▶ _Work instructions_:
All of the data needs to be printed again, exactly as written.

▶ _Supplied entries_:

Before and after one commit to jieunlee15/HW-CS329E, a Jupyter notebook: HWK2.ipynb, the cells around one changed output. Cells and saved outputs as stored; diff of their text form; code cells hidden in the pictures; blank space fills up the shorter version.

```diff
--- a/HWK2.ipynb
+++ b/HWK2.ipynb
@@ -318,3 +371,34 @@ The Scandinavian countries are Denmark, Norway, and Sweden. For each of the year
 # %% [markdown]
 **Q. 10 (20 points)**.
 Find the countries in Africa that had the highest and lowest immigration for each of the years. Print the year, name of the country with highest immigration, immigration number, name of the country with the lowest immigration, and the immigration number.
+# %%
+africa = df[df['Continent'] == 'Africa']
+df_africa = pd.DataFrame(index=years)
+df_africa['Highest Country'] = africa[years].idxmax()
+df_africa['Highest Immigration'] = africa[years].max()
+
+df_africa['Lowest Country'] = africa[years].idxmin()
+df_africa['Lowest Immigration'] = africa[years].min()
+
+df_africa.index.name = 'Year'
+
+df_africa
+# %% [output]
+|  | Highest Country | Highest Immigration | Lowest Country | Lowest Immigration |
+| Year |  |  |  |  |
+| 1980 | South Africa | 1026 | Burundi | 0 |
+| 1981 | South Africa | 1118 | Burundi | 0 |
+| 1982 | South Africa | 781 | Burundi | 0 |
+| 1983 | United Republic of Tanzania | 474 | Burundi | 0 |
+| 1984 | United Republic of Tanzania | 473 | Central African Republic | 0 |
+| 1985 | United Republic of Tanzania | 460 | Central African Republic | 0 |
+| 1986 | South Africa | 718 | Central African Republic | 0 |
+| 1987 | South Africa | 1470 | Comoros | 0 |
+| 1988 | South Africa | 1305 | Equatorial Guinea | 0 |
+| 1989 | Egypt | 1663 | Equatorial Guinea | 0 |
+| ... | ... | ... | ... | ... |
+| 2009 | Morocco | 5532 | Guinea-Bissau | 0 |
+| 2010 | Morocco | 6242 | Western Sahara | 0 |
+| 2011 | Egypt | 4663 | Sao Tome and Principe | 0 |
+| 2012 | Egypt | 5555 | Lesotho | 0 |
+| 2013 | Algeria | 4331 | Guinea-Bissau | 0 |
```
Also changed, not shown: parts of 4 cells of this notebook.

▶ _Your response_:
Before and after one commit to jieunlee15/HW-CS329E, a Jupyter notebook: HWK2.ipynb, the cells around one changed output. Cells and saved outputs as stored; diff of their text form; code cells hidden in the pictures; blank space fills up the shorter version.

```diff
--- a/HWK2.ipynb
+++ b/HWK2.ipynb
@@ -318,3 +371,34 @@ The Scandinavian countries are Denmark, Norway, and Sweden. For each of the year
 # %% [markdown]
 **Q. 10 (20 points)**.
 Find the countries in Africa that had the highest and lowest immigration for each of the years. Print the year, name of the country with highest immigration, immigration number, name of the country with the lowest immigration, and the immigration number.
+# %%
+africa = df[df['Continent'] == 'Africa']
+df_africa = pd.DataFrame(index=years)
+df_africa['Highest Country'] = africa[years].idxmax()
+df_africa['Highest Immigration'] = africa[years].max()
+
+df_africa['Lowest Country'] = africa[years].idxmin()
+df_africa['Lowest Immigration'] = africa[years].min()
+
+df_africa.index.name = 'Year'
+
+df_africa
+# %% [output]
+|  | Highest Country | Highest Immigration | Lowest Country | Lowest Immigration |
+| Year |  |  |  |  |
+| 1980 | South Africa | 1026 | Burundi | 0 |
+| 1981 | South Africa | 1118 | Burundi | 0 |
+| 1982 | South Africa | 781 | Burundi | 0 |
+| 1983 | United Republic of Tanzania | 474 | Burundi | 0 |
+| 1984 | United Republic of Tanzania | 473 | Central African Republic | 0 |
+| 1985 | United Republic of Tanzania | 460 | Central African Republic | 0 |
+| 1986 | South Africa | 718 | Central African Republic | 0 |
+| 1987 | South Africa | 1470 | Comoros | 0 |
+| 1988 | South Africa | 1305 | Equatorial Guinea | 0 |
+| 1989 | Egypt | 1663 | Equatorial Guinea | 0 |
+| ... | ... | ... | ... | ... |
+| 2009 | Morocco | 5532 | Guinea-Bissau | 0 |
+| 2010 | Morocco | 6242 | Western Sahara | 0 |
+| 2011 | Egypt | 4663 | Sao Tome and Principe | 0 |
+| 2012 | Egypt | 5555 | Lesotho | 0 |
+| 2013 | Algeria | 4331 | Guinea-Bissau | 0 |
```
Also changed, not shown: parts of 4 cells of this notebook.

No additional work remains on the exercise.